According to the Environmental Protection Agency (EPA), the average hotel with 150 guestrooms could save up to 760,000 gallons of water, and more than $7,000 in water costs annually, if older fixtures were replaced with more-efficient, water-conserving models. As an EPA WaterSense partner and member of The Alliance for Water Efficiency and U.S. Green Building Council, T&S is deeply committed to sustainable practices.
“As a company, we want to leave this a better place for future generations and, from an ethical point of view, it’s also an opportunity for us to show the customer what we have available and bring an added value to the table,” said Seigler.
In the hospitality industry, restrooms and food service are among the biggest drains on the resource, according to Seigler.
“In the kitchen, it’s critical as this area is one of the biggest uses of hot water. Toilets are a main area, and it’s one of my pet peeves when a toilet is running constantly and water is going down the line,” she said. “Use water-conserving fixtures—for example, a low-flow spray valve—and make sure the faucets aren’t leaking and are in good shape. The cost of repair is less than the cost of water going down the drain.”
For hotels seeking analysis specific to their properties, T&S Brass provides a water audit service where they visit a facility; measure the fixtures and fittings; and then deliver recommendations on water savings in a detailed report.
A renovation is an ideal time to revisit the water usage at a property, but hotels can assess their plumbing maintenance procedures anytime as a way to shore up excessive consumption and expenses.
“Anytime you’re making a change, the time to do it is when you’re renovating. There are some changes you can make to a product that will allow you to save energy and the cost of utilities. If you’re using less water, then you’re spending less money and energy,” she said. “Also, make sure you maintain the water systems, so there’s no drips. One drip of water wastes about 3,000 gallons of water per year, according to the EPA.”

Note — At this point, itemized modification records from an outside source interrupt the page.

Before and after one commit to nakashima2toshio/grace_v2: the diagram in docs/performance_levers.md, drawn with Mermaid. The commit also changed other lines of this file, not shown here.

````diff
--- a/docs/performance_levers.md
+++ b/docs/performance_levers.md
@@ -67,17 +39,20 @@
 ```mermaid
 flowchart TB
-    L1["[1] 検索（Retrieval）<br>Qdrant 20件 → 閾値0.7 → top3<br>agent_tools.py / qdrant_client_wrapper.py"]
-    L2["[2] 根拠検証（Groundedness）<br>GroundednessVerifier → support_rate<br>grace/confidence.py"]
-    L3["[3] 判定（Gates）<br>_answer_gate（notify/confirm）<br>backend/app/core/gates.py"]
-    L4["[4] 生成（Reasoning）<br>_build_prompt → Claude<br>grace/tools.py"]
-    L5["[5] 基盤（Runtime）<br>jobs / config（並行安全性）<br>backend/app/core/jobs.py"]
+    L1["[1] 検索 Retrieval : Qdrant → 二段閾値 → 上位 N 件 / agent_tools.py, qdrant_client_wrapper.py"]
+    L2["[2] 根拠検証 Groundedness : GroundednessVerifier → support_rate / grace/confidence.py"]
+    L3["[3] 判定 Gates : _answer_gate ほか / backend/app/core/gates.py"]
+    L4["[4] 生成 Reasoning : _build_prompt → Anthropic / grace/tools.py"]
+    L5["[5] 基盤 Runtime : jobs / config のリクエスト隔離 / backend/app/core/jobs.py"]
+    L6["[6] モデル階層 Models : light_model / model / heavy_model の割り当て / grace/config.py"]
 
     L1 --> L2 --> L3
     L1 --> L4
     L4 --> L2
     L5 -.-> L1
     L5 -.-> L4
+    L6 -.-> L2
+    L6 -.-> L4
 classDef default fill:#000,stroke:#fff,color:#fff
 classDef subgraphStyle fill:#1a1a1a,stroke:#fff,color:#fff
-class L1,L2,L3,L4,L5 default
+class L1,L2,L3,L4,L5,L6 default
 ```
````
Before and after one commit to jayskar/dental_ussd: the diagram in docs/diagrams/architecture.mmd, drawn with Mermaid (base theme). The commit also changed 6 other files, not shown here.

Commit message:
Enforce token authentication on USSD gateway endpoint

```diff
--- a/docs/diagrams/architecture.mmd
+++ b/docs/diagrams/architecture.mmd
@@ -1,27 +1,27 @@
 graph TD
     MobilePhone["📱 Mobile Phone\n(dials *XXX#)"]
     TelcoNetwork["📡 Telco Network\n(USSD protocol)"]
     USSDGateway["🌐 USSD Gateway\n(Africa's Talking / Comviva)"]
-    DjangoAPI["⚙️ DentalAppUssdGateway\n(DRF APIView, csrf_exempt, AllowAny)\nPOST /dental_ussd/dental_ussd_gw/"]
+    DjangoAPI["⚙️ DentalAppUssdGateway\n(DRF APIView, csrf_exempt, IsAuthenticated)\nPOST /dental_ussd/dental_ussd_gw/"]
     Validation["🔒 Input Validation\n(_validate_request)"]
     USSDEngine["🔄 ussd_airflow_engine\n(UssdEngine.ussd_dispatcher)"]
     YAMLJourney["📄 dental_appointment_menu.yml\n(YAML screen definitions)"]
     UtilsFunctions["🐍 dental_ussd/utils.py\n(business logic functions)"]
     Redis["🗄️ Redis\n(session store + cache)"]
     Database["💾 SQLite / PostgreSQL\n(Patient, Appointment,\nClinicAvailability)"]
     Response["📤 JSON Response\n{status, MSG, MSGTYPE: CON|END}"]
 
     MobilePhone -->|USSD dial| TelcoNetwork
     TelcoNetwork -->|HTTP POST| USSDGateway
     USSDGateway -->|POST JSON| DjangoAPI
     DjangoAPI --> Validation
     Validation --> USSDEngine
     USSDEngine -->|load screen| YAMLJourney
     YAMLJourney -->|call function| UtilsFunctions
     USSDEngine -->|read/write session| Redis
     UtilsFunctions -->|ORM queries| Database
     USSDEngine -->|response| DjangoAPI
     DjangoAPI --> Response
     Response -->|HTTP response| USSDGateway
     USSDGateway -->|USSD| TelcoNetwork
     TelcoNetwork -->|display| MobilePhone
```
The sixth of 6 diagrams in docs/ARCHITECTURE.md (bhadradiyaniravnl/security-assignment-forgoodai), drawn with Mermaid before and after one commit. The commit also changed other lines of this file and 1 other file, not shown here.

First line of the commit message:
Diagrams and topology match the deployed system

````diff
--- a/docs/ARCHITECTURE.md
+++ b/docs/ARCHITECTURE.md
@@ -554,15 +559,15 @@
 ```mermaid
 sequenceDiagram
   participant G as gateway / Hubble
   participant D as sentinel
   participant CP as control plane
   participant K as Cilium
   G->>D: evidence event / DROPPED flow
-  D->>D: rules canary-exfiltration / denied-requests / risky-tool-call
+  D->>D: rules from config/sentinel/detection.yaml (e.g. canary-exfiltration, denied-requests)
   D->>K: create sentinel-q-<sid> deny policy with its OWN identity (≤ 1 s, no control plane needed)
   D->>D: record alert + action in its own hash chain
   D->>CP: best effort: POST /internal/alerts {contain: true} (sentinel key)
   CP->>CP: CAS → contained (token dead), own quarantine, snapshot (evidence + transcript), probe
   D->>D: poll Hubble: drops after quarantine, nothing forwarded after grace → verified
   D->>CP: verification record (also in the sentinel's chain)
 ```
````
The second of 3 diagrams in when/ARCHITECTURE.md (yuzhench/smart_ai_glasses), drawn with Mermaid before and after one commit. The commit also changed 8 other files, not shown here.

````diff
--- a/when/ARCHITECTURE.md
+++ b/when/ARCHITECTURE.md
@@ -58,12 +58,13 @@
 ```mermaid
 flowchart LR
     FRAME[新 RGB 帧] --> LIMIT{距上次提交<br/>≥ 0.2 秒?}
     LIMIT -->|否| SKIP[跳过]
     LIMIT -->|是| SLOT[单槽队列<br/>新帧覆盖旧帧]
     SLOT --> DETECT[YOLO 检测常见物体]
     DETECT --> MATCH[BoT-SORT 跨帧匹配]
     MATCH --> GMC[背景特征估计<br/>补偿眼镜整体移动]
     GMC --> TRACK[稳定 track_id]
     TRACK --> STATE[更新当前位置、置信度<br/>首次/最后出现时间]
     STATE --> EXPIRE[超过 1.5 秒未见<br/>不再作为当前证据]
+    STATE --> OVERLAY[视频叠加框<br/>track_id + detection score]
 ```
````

Seigler further illustrates the impact of inefficient water usage this way: “If you’re a hotel with 150 rooms and 10% have a leaky faucet or shower, that’s 15 rooms times 3,000 gallons of water per year. That’s 45,000 gallons of water going down the drain.”
Among the changes hotels can implement right now: “In the rooms, go with low-flow toilets, shower heads and faucets,” Seigler noted. “In public restrooms, go with center faucets as studies show they save one gallon per hand wash. In the kitchen, add low-flow spray valves and flow restrictors on the faucet prep sinks.”
In the battle of form vs. function, Seigler believes the effectiveness of the plumbing fixtures and fittings should come first.
“Sometimes you go too low flow and, then, there’s not enough water for flushing or water for the guest’s toothbrush. Be sure the fittings and fixtures fit the purpose and still give you the water savings and energy savings you’re looking for,” she said.